Explained: Why You Shouldn't Ask When Others Will Have Kids
Fed up with constantly being asked when she will have kids, Michigan-based freelance writer, Emily Bingham penned this Facebook post.
And it's just a massive truth bomb, basically.
Once women hit a certain age, whether they're in a relationship or not, already pregnant, or decided they don't want children, people still seem to feel they have a right to ask you about any plans to reproduce.
She posted a generic photo of an ultrasound and began with the line:
"Now that I got your attention with this RANDOM ULTRASOUND PHOTO I grabbed from a Google image search, this is just a friendly P.S.A. that people’s reproductive and procreative plans and decisions are none of your business."
The post has been shared over 30,000 times, and women have been commenting on the post to congratulate her for her wise words.
The full post:
Hey everyone!!! Now that I got your attention with this RANDOM ULTRASOUND PHOTO I grabbed from a Google image search, this is just a friendly P.S.A. that people’s reproductive and procreative plans and decisions are none of your business.
NONE OF YOUR BUSINESS.
Before you ask the young married couple that has been together for seemingly forever when they are finally gonna start a family … before you ask the parents of an only-child toddler when a Little Brother or Little Sister will be in the works … before you ask a single 30-something if/when s/he plans on having children because, you know, clock’s ticking … just stop.
You don’t know who is struggling with infertility or grieving a miscarriage or dealing with health issues.
You don’t know who is having relationship problems or is under a lot of stress or the timing just isn’t right.
You don’t know who is on the fence about having kids or having more kids. You don’t know who has decided it’s not for them right now, or not for them ever.
You don’t know how your seemingly innocent question might cause someone grief, pain, stress or frustration.
Sure, for some people those questions may not cause any fraught feelings — but I can tell you, from my own experiences and hearing about many friends’ experiences — it more than likely does.
Bottom line: Whether you are a wanna-be grandparent or a well-intentioned friend or family member or a nosy neighbor, it’s absolutely none of your business.
Ask someone what they’re excited about right now.
Ask them what the best part of their day was.

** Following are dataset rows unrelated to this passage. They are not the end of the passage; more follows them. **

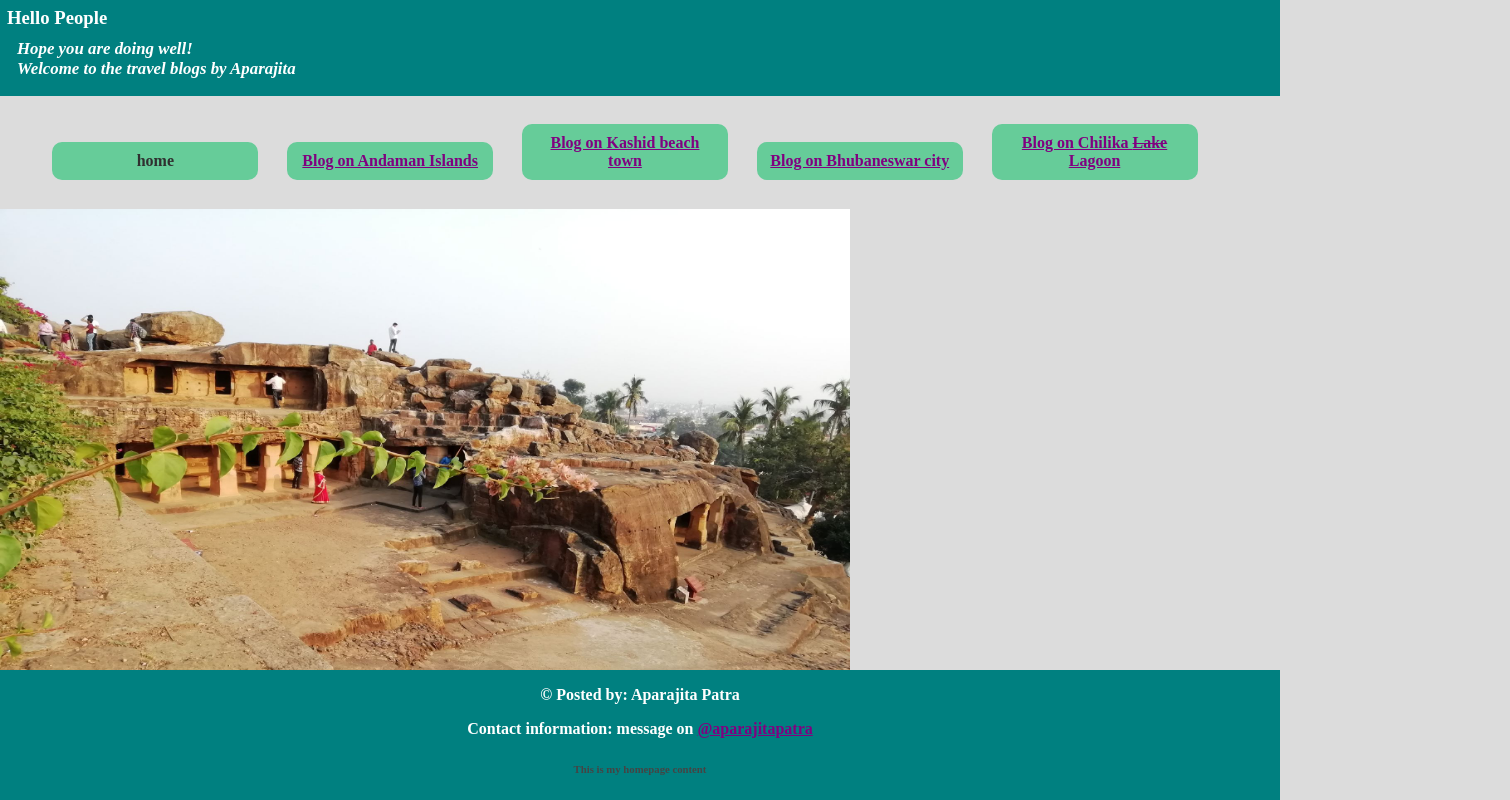
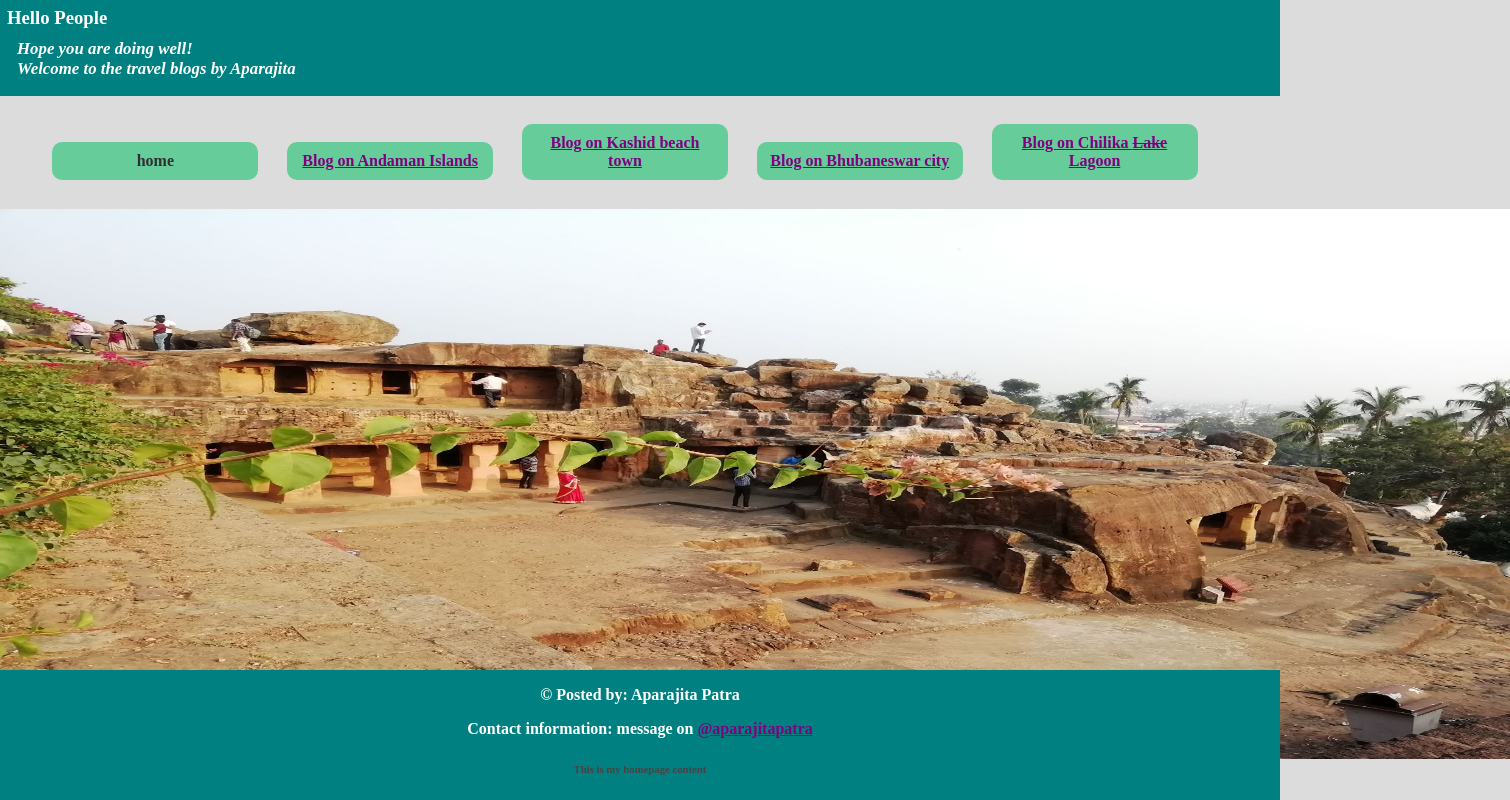
Before and after one commit to patra-aparajita/patra-aparajita.github.io, a plain HTML site: page travel-blogs/home.html in a window 1280 px wide. Shown: the whole page, 1510 px wide, since content can reach past the window. Drawn offline with Linux system fonts and the light colour scheme.

Commit message:
Update home.html

```diff
--- a/travel-blogs/home.html
+++ b/travel-blogs/home.html
@@ -54,7 +54,7 @@ body {
 	</ul>
 </nav>
 
-<img src="https://github.com/patra-aparajita/patra-aparajita.github.io/raw/master/travel-blogs/tripoto-cover.jpg" alt="Image" style="width:850px;height:550px;">
+<img src="https://github.com/patra-aparajita/patra-aparajita.github.io/raw/master/travel-blogs/tripoto-cover.jpg" alt="Image" style="width:1510px;height:550px; ; ">
    <p>
  <div class="footer">
    <p> &copy; Posted by: Aparajita Patra </p>
```
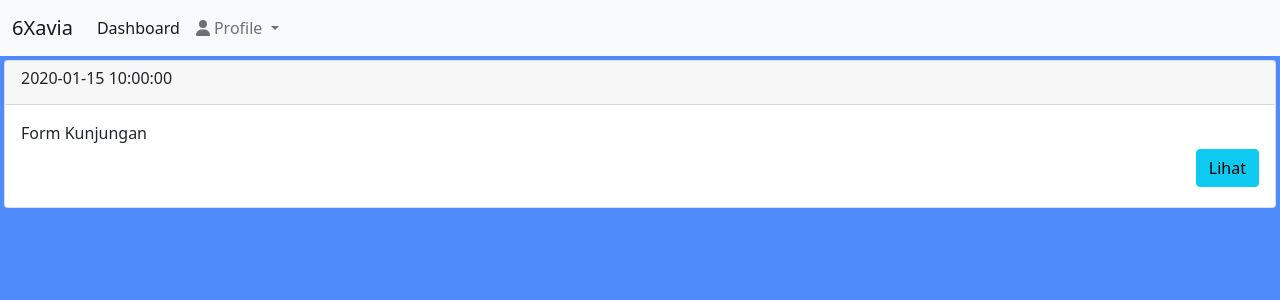
After one commit to Febriarianto/xavia, a CodeIgniter app: page /xavia-mobile-ci/form/list in a window 1280 px wide. The commit adds this page. Shown: the top 300 px of the page. Run offline with CodeIgniter, Linux system fonts and the light colour scheme; the visitor is signed in with stand-in values (Sample User, id 1); tables that the repository leaves empty or names only in its code hold one stand-in row (values such as "Sample post"); some libraries are stand-ins or nearby versions.

Commit message:
upload menu list

```diff
--- a/application/controllers/Form.php
+++ b/application/controllers/Form.php
@@ -129,6 +129,14 @@ class Form extends CI_Controller
         }
     }
 
+    public function list()
+    {
+        $query = $this->db->query('SELECT id, tanggal FROM form_harian');
+        $data_view['content'] = 'mobile/list';
+        $data_view['list'] = $query->result_array();
+        $this->load->view("mobile/part/master", $data_view);
+    }
+
     public function setPekerjaan($id)
     {
         // $id =  $_POST['id'];
--- a/application/views/mobile/dashboard.php
+++ b/application/views/mobile/dashboard.php
@@ -17,7 +17,7 @@
                 <h5>Histrory</h5>
             </div>
             <div class="card-body text-center">
-                <a href="">
+                <a href="<?php echo base_url('form/list'); ?>">
                     <i class="fa-regular fa-file fa-2xl"></i>
                 </a>
             </div>
--- a/application/views/mobile/form.php
+++ b/application/views/mobile/form.php
@@ -137,7 +137,7 @@
                     <label for="foto_pekerjaan" class="form-label">Foto Pekerjaan</label>
                 </div>
                 <div class="mb-1">
-                    <input type="file" class="form-control" accept="image/*" capture name="foto_pekerjaan">
+                    <input type="file" class="form-control" accept="image/*" capture="camera" name="foto_pekerjaan">
                 </div>
                 <hr>
                 <div class="mb-1 text-center">
--- /dev/null
+++ b/application/views/mobile/list.php
@@ -0,0 +1,15 @@
+<?php foreach ($list as $key => $listview) { ?>
+    <div class="card m-1">
+        <div class="card-header">
+            <h6 class="card-title"><?php echo $listview['tanggal']; ?></h6>
+        </div>
+        <div class="card-body">
+            <div class="mb-1">
+                Form Kunjungan
+            </div>
+            <div class="float-end mb-1">
+                <button class="btn btn-info">Lihat</button>
+            </div>
+        </div>
+    </div>
+<?php }; ?>
```
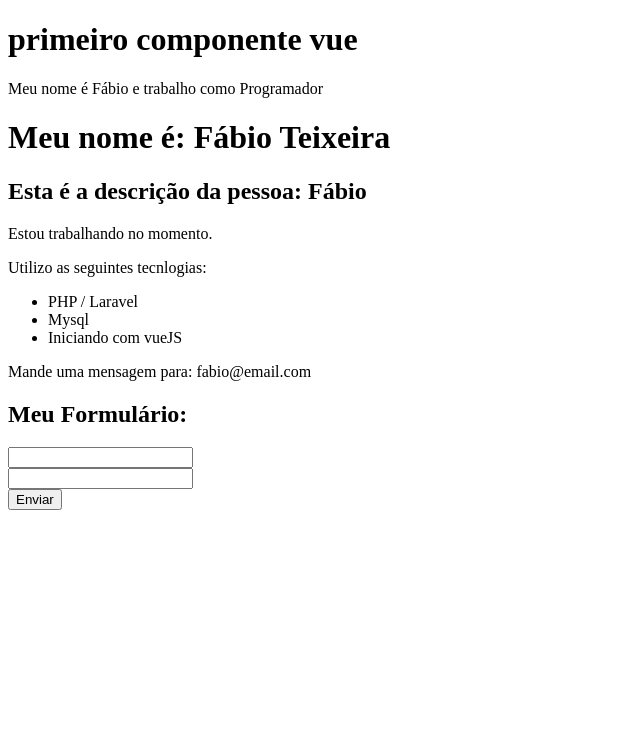
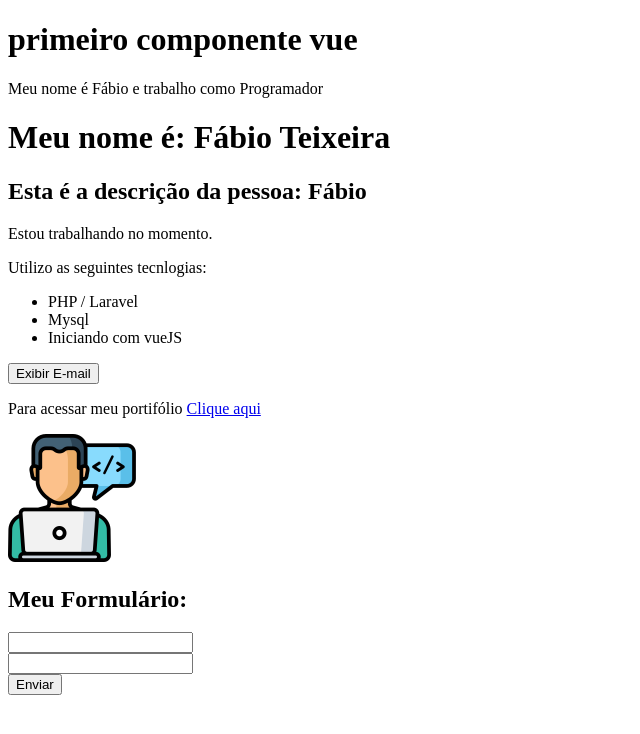
Before and after one commit to fabiotmourao/2_projeto_vue, a Vue app: page / in a window 1280 px wide. Shown: the top 734 px of the page, without its empty margins (0-640 px from the left). Built offline with nearby package versions, Linux system fonts and the light colour scheme.

Commit message:
complementos de aula

```diff
--- a/src/components/Info.vue
+++ b/src/components/Info.vue
@@ -7,17 +7,41 @@
         <li>Mysql</li>
         <li>Iniciando com vueJS</li>
     </ul>
+    <div>
+        <button @click="showEmail">
+            {{ textButton }}
+        </button>
+    </div>
     <p v-show="exibir">Mande uma mensagem para: {{ email}}</p>
+    <p> Para acessar meu portifólio <a v-bind:href="link" target="_blank" >Clique aqui</a></p>
+    <Picture />
 </template>
 
 <script>
+import Picture from './Picture.vue'
+
 export default {
     name: "Info",
+    components: {
+        Picture,
+    },
     data() {
         return{
             estado_trabalhando: true,
-            exibir: true,
-            email: 'fabio@email.com'
+            exibir: false,
+            email: 'fabio@email.com',
+            link: 'https://google.com',
+            textButton: 'Exibir E-mail'
+        }
+    },
+    methods:{
+        showEmail(){
+            this.exibir = !this.exibir
+            if(!this.exibir){
+                this.textButton = 'Exibir E-mail'
+            } else {
+                this.textButton = 'Ocultar E-mail'
+            }
         }
     }
 }
--- a/src/components/LifeCycle.vue
+++ b/src/components/LifeCycle.vue
@@ -19,6 +19,13 @@ export default {
     setTimeout(() => {
       this.nome = "Fábio Teixeira";
     }, 3000);
+
+    this.lifeCycle();
   },
+  methods: {
+    lifeCycle() {
+      console.log('Executou');
+    }
+  }
 };
 </script>
--- /dev/null
+++ b/src/components/Picture.vue
@@ -0,0 +1,15 @@
+<template>
+    <img :src="avatar" :alt="description">
+</template>
+
+<script>
+export default {
+    name: 'Picture',
+    data() {
+        return{
+            avatar: '/img/avatar.png',
+            description: 'Avatar do usuário'
+        }
+    }
+}
+</script>
```
Also changed, not shown: public/img/avatar.png (added).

If a person wants to let you in on something as personal as their plans to have or not have children, they will tell you.
If you’re curious, just sit back and wait and let them do so by their own choosing, if and when they are ready.
Top photo: Stock Image